"Members of the public frequently attend the Library Board of Control meetings, and many speak out in opposition to Defendant Judge, Board policy proposals and attempts at censorship," the suit alleges, adding that Judge posted "an excised" version of the disturbing the peace law, La. R.S. 14:103, at board meetings to support his approach to controlling audience comments.
"The United States Supreme Court and Louisiana Supreme Court have prohibited or limited application of this statute’s language for more than 60 years," the suit states.
Two law enforcement officers are at every meeting, flanking the board and facing the public, the suit states.
"Since September 2022, prior to allowing public comment at each meeting, Defendant Judge issues a series of warnings to attendees. These warnings include advising the public that people will be removed if their speech is deemed violative of La. R.S. 14:103, without explaining what conduct or words will violate the statute," the suit states. "The warnings also instruct members of the public they will be removed if they use “confrontational” or “derogatory” speech or debate during the public comment portion. Defendant Judge does not define “confrontation” or “derogatory” or “debate.” The warnings also instruct members of the public that they will be removed if they mention Board members by name during the public comment portion of the meeting."
The suit states that Judge has "used these policies to engage in content discrimination and viewpoint discrimination."
The rules apply differently if you agree with Judge, the suit alleges.
"Despite these speech restrictions, Defendant Judge has allowed members of the public with whom he shares personal viewpoints to engage in speech that arguably falls within the proscribed categories. No speakers who engaged in speech that aligned with Defendant Judge’s own personal beliefs has been ejected from a public meeting," the suit states. "For example, Defendant Judge has permitted certain speakers to insinuate that members of the community opposing censorship are “grooming” children for sexualization. As further example, Defendant Judge has permitted multiple members of the public to praise him, by name, despite the policy of not “singling out” Board members by name."

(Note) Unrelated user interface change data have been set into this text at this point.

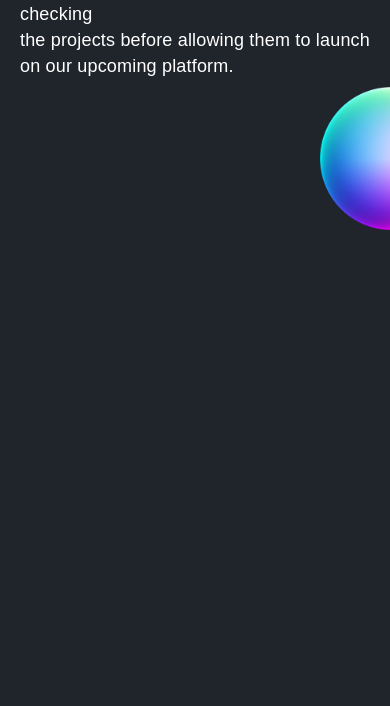
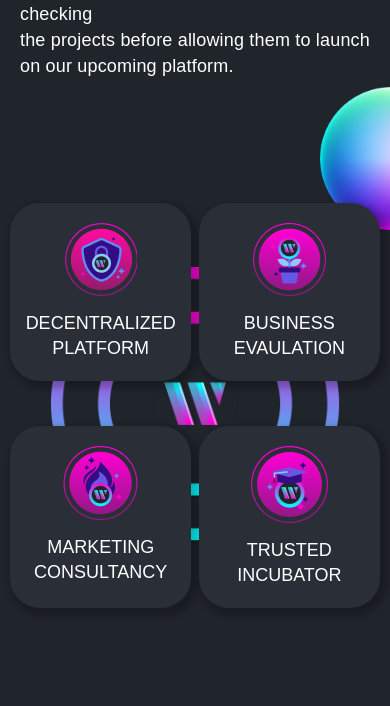
Before and after one commit to Edo-01/crypto, a plain HTML site: page index.html in a window 390 px wide. Shown: the part 1342-2048 px from the top of the page. Drawn offline with Linux system fonts and the light colour scheme.

Commit message:
relalise section 3

```diff
--- a/assets/css/style-global.css
+++ b/assets/css/style-global.css
@@ -148,7 +148,7 @@ a {
 }
 body {
     background-color: #20242B;
-    height: 2500px;;
+
 }
 #logo {
     cursor: pointer;
@@ -383,6 +383,53 @@ body {
     font-size: 18px;
     line-height: 26px;
 }
+/* ------- Fine Seconda sezione -------- */
+
+
+
+
+/* ------- inizio terza sezione -------- */
+.container-4 {
+   display: flex;
+   justify-content: center;
+   align-items: center;
+   flex-direction: column;
+   width: 60%;
+   margin:auto;
+   padding: 40px;
+   height: auto;
+   position: relative;
+   top: -100px;
+}
+.img-back {      /* ------- immagine background -------- */
+    position: absolute;
+    z-index: -1;
+    width: 75%;
+}
+.contain-skill {
+    background-color: #292E37;
+    box-shadow: 4px 4px 7px 3px rgba(0, 0, 0, 0.25);
+    border-radius: 30px;
+    width: 250px;
+    padding: 20px 30px;
+}
+.contain-skill h3 {
+    padding-top: 15px;
+    line-height: 27px;
+}
+.sez-4-row-1 {
+    display: flex;
+    justify-content: space-between;
+    width: 100%;
+    padding-bottom: 80px;
+}
+.sez-4-row-2 {
+    display: flex;
+    justify-content: space-between;
+    width: 100%;
+}
+
+
 
 
 
@@ -417,6 +464,9 @@ body {
         font-size: 65px;
     }
      */
+     .container-4 {
+         top: -60px;
+     }
 }
 
 /*MOBILE*/
@@ -633,4 +683,57 @@ body {
    }
 
 
+   /* ------- Inizio terza sezione -------- */
+
+
+   .container-4 {
+    display: flex;
+    justify-content: center;
+    align-items: center;
+    flex-direction: column;
+    width: 100%;
+    margin:auto;
+    padding: 10px;
+    height: auto;
+    position: relative;
+    top: -85px;
+ }
+ .img-back {      /* ------- immagine background -------- */
+     position: absolute;
+     z-index: -1;
+     width: 75%;
+ }
+ .contain-skill {
+     background-color: #292E37;
+     box-shadow: 4px 4px 7px 3px rgba(0, 0, 0, 0.25);
+     border-radius: 30px;
+     width: 49%;
+     padding: 20px 10px;
+     display: flex;
+     flex-direction: column;
+     align-items: center;
+ }
+ .contain-skill h3 {
+     padding-top: 15px;
+     line-height: 25px;
+     font-weight: 400;
+     text-align: center;
+     font-size: 18px;
+ }
+
+ .sez-4-row-1 {
+     display: flex;
+     justify-content: space-between;
+     width: 100%;
+     padding-bottom: 45px;
+ }
+ .sez-4-row-2 {
+     display: flex;
+     justify-content: space-between;
+     width: 100%;
+ }
+
+
+
+
 }
--- a/index.html
+++ b/index.html
@@ -99,6 +99,36 @@
 
 
 
+    <section>
+        <div class="container-4">
+            <div class="sez-4-row-1">
+                <div class="contain-skill">
+                    <img src="assets/img/icon-decentra.png" alt="">
+                    <h3>DECENTRALIZED <br>PLATFORM</h3>
+                </div>
+                <div class="contain-skill">
+                    <img src="assets/img/icon-businnes.png" alt="">
+                    <h3>BUSINESS <br>EVAULATION</h3>
+                </div>
+            </div>
+            <div class="sez-4-row-2">
+                <div class="contain-skill">
+                    <img src="assets/img/icon-marketing.png" alt="">
+                    <h3>MARKETING <br>CONSULTANCY</h3>
+                </div>
+                <div class="contain-skill">
+                    <img src="assets/img/icon-incubator.png" alt="">
+                    <h3>TRUSTED <br>INCUBATOR</h3>
+                </div>
+            </div>
+            <img class="img-back" src="assets/img/cerchi-logo.png" alt=""> <!--immagine back-->
+        </div>
+    </section>
+
+    <div class="prova"></div>
+
+
+
     <script src="assets/js/main.js"></script>
 </body>
 </html>
```
Also changed, not shown: assets/img/cerchi-logo.png (added), assets/img/icon-businnes.png (added), assets/img/icon-decentra.png (added), assets/img/icon-incubator.png (added), assets/img/icon-marketing.png (added), assets/img/prova-sfondo.jpg (added).
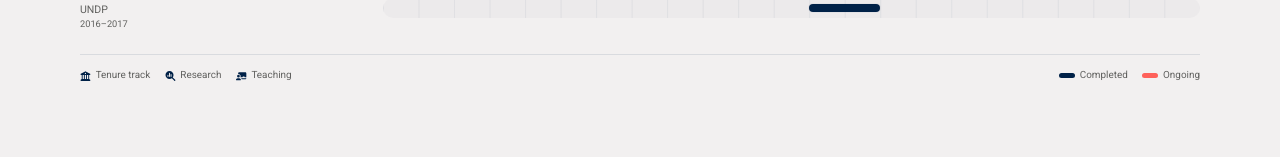
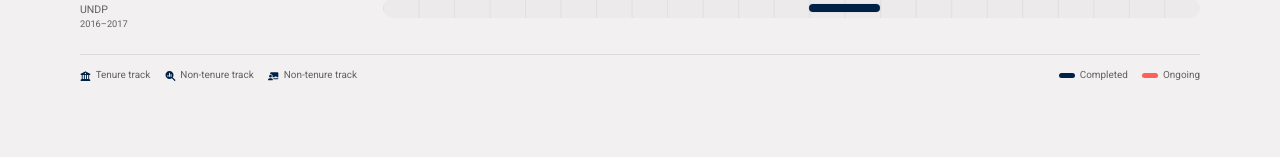
Before and after one commit to bgonzalezbustamante/academic-website, a Next.js app: page /trajectory in a window 1280 px wide. Shown: the part 1601-1758 px from the top of the page. Built offline with nearby package versions, Linux system fonts and the light colour scheme; no server answers; some icons are missing.

Commit message:
Correct trajectory employment legend labels

```diff
--- a/components/academic-trajectory.tsx
+++ b/components/academic-trajectory.tsx
@@ -236,14 +236,14 @@ export default function AcademicTrajectory() {
               icon={faMagnifyingGlassChart}
               aria-hidden="true"
             />
-            Research
+            Non-tenure track
           </span>
           <span>
             <FontAwesomeIcon
               icon={faChalkboardUser}
               aria-hidden="true"
             />
-            Teaching
+            Non-tenure track
           </span>
         </div>
 
```
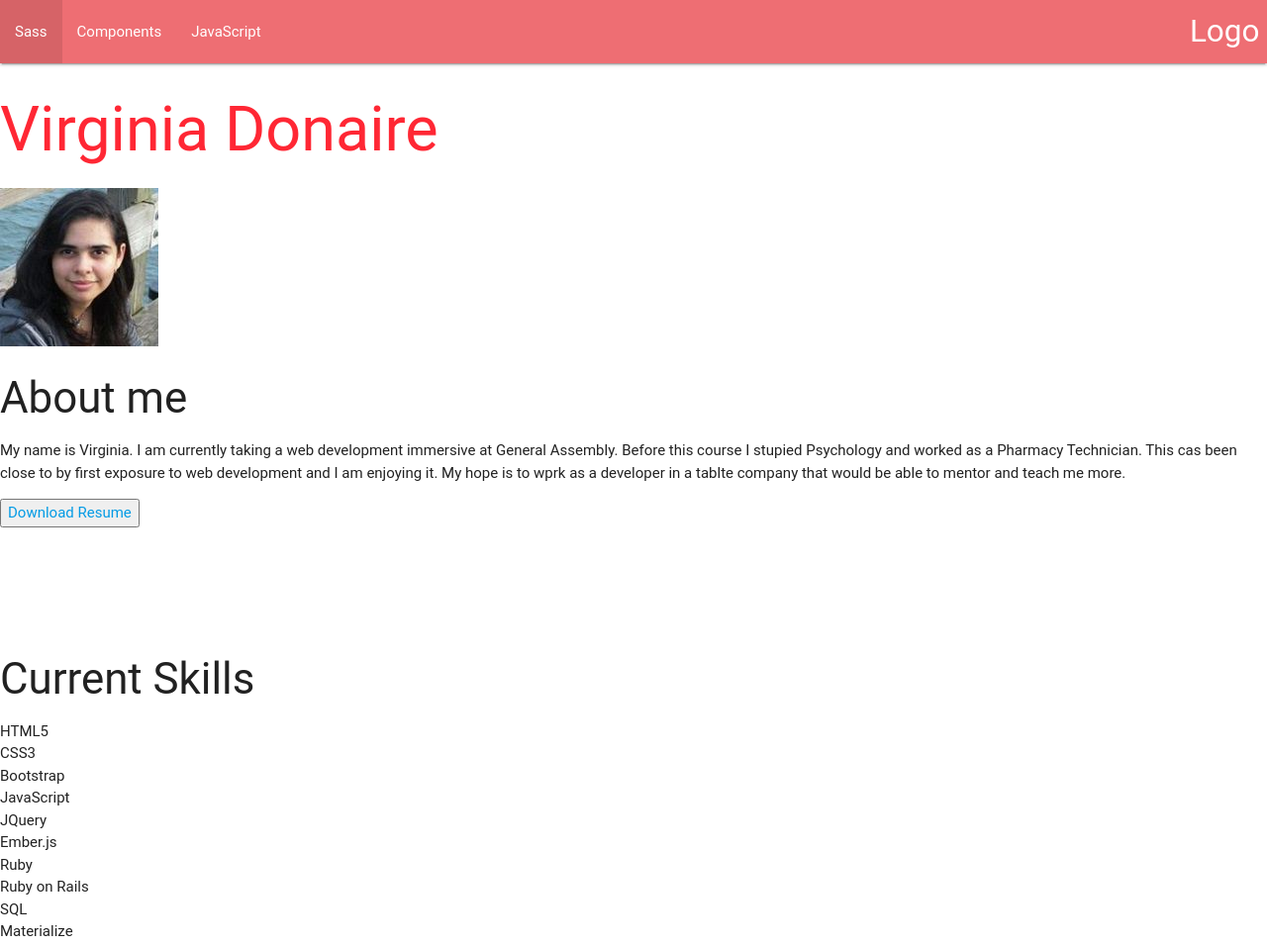
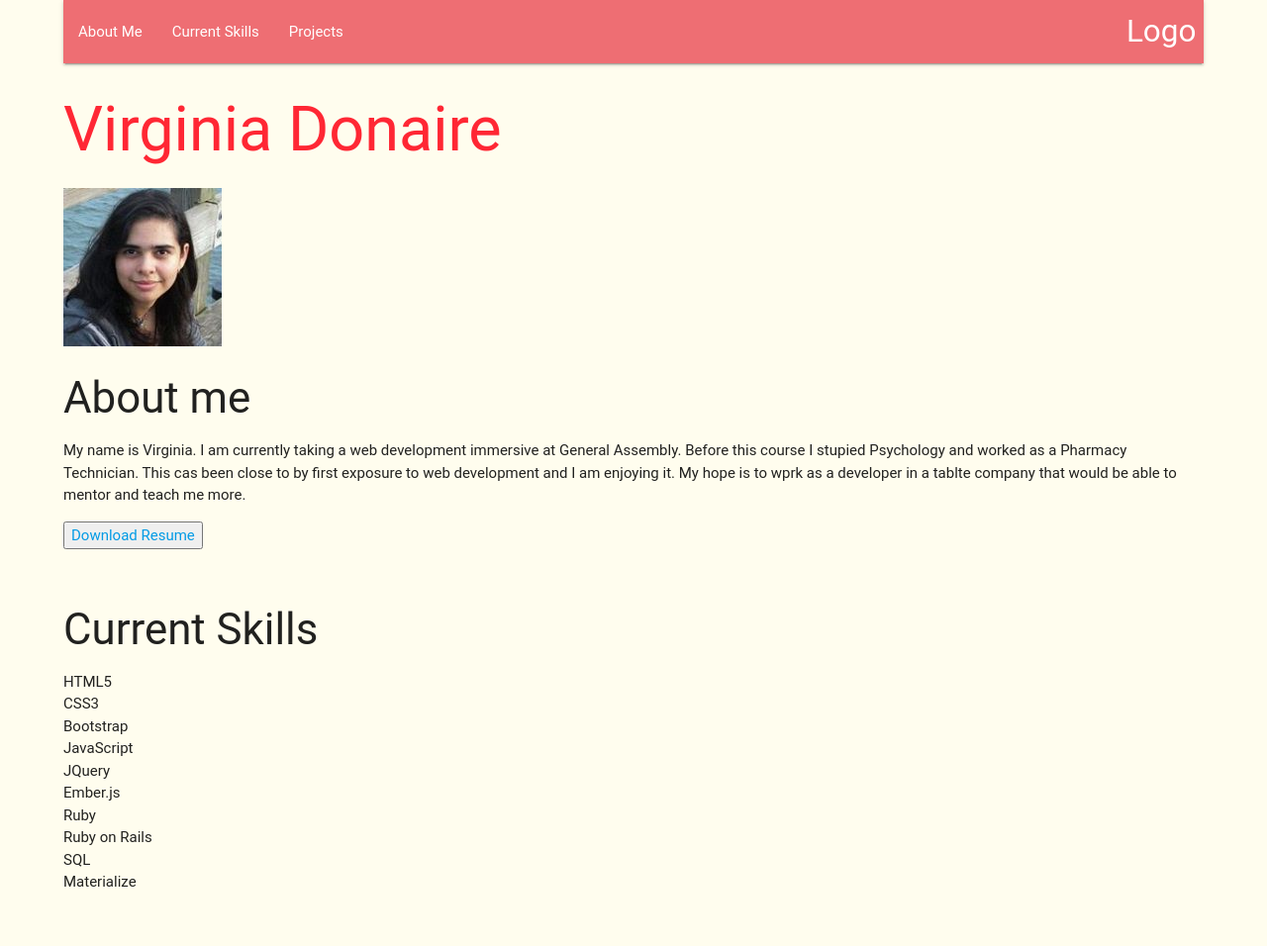
Before and after one commit to mimasofia/mimasofia.github.io, a website: page index.html in a window 1280 px wide. Shown: the top 956 px of the page at 99% size. Drawn offline with nearby package versions, Linux system fonts and the light colour scheme; files that its build step writes are made by us from their sources; files whose address does not match are found by name; a web font is replaced by a local one.

Commit message:
Added more styling
Nav bar is still not working

```diff
--- a/index.html
+++ b/index.html
@@ -16,9 +16,10 @@
         <div class="nav-wrapper">
           <a href="#" class="brand-logo right">Logo</a>
           <ul id="nav-mobile" class="left hide-on-med-and-down">
-      <li><a href="sass.html">Sass</a></li>
-      <li><a href="badges.html">Components</a></li>
-      <li><a href="collapsible.html">JavaScript</a></li>
+            <li><a href="#Aboutme">About Me</a></li>
+            <li><a href="#Currentskills">Current Skills</a></li>
+            <li><a href="#Projects">Projects</a></li>
+            <a name="linktotop"></a>
           </ul>
         </div>
       </nav>
--- a/main.css
+++ b/main.css
@@ -1,9 +1,19 @@
 body {
-  background: #fff;
+  background: #fffdee;
 }
 
 h1 {
   color: #FF2734;
+}
+
+.project div:hover{
+ background-color: #e0eaf0;
+}
+
+.container-fluid {
+  width: 90%;
+  margin: auto;
+  /* text-align: center; */
 }
 
 .float{
@@ -18,14 +28,9 @@ h1 {
 }
 
 section {
-  height: 450px;
+  height: 400px;
 }
 
-/* .skills {
-  /* color: #fff; */
-  /* background-image: url('images/image2.jpg'); */
-  /* background-attachment: fixed; */
-/* }  */
 .square {
   border: 1px solid #000;
   height: 250px;
```
Also changed, not shown: css/materialize.css (renamed from materialize/css/materialize.css), css/materialize.min.css (renamed from materialize/css/materialize.min.css), js/materialize.js (renamed from materialize/js/materialize.js), js/materialize.min.js (renamed from materialize/js/materialize.min.js), materialize/README.md (deleted), 1 other file. Lines whose indentation alone changed are shown as unchanged.
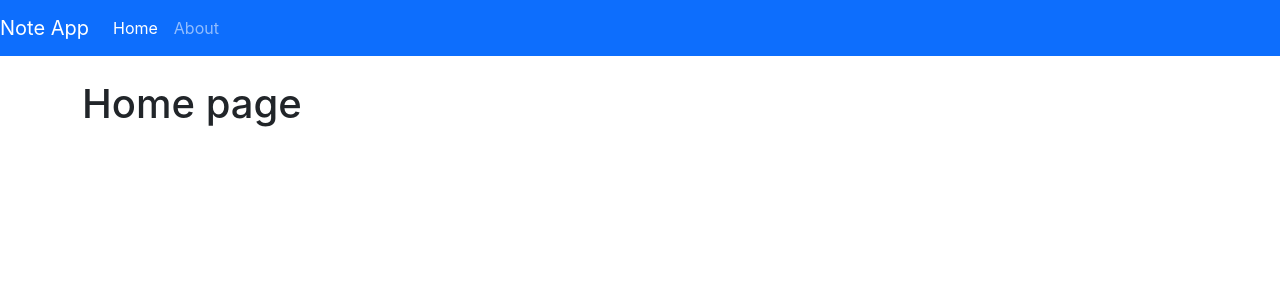
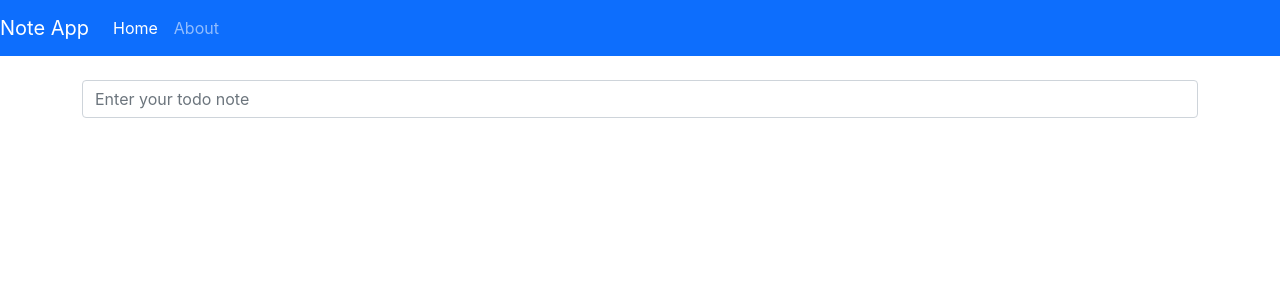
Before and after one commit to juliasut/todos-with-animation, a React (Create React App) app: page / in a window 1280 px wide. Shown: the top 300 px of the page. Built offline with nearby package versions, Linux system fonts and the light colour scheme.

Commit message:
Create a form component for todos input

```diff
--- /dev/null
+++ b/src/components/Form.js
@@ -0,0 +1,15 @@
+import React from 'react';
+
+export const Form = () => {
+  return (
+    <form>
+      <div className="form-group">
+        <input
+          type="text"
+          className="form-control"
+          placeholder="Enter your todo note"
+        />
+      </div>
+    </form>
+  );
+}
--- a/src/pages/Home.js
+++ b/src/pages/Home.js
@@ -1,9 +1,10 @@
 import React, { Fragment } from 'react';
+import { Form } from '../components/Form';
 
 export const Home = () => {
   return (
     <Fragment>
-      <h1>Home page</h1>
+      <Form />
     </Fragment>
-  )
+  );
 };
```
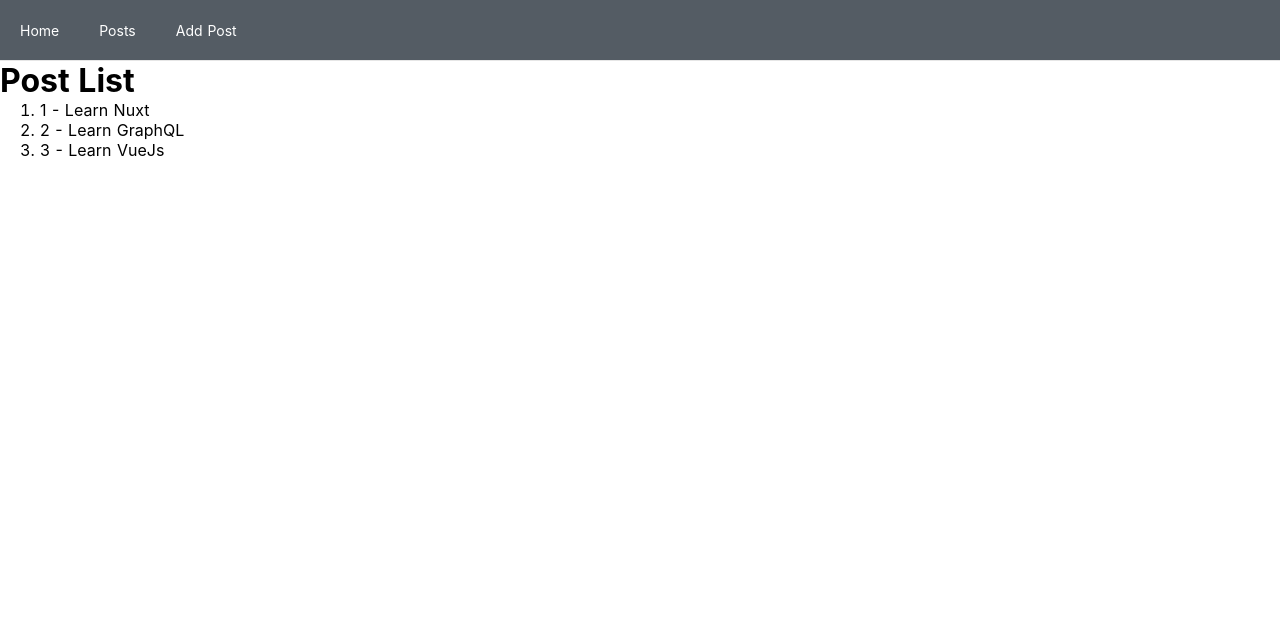
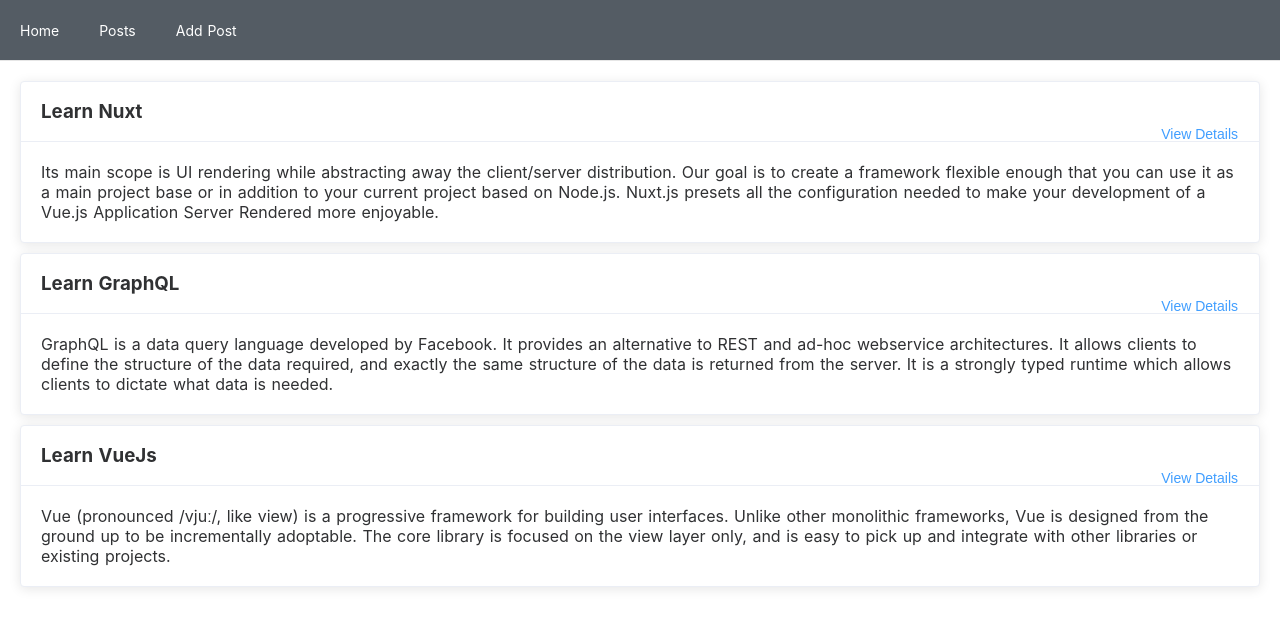
Before and after one commit to gerbidev/Blog-nuxt, a Nuxt app: page /post/list in a window 1280 px wide. Shown: the top 628 px of the page. Built offline with nearby package versions, Linux system fonts and the light colour scheme.

Commit message:
display list items to element ui - card component

```diff
--- a/pages/post/list.vue
+++ b/pages/post/list.vue
@@ -1,9 +1,16 @@
 <template>
-  <div>
-    <h1>Post List</h1>
-    <ol>
-      <li v-for="post in posts" :key="post.id">{{post.id}} - {{post.title}}</li>
-    </ol>
+  <div class="container">
+    <el-main>
+      <el-card class="box-card" v-for="post in posts" :key="post.id" style="margin-bottom:10px">
+        <div slot="header" class="clearfix">
+          <span><h3>{{post.title}}</h3></span>
+          <el-button style="float: right; padding: 3px 0" type="text">View Details</el-button>
+        </div>
+        <p>{{post.description}}</p>
+      </el-card>
+    </el-main>
+
+
   </div>
 
 </template>
```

The suit states in detail Brevis' version of what happened at the January meeting, and alleges that what happened to her is having a chilling effect on her speech and the speech of other citizens.
"Speech that is offensive, derisive, annoying, confrontational, or derogatory is protected by the United States Constitution. Speech addressed to public officials directly and by name is core political speech necessary to democratic governance and protected by the United States Constitution," the suit states. "The posting and threatened enforcement of the portion of the disturbing the peace statute facially prohibits and chills a large swath of protected speech. The limitations on speech imposed by formal announced policy at the meetings likewise sweep a substantial amount of protected speech within their ambit."
The plaintiffs ask the court to find the board's policies and practices violate the state Open Meetings Law and the U.S. Constitution and to order training for LCG and Judge to ensure future policies follow the law. They request punitive damages from Judge personally, and they want attorney fees and costs.
Here's the suit: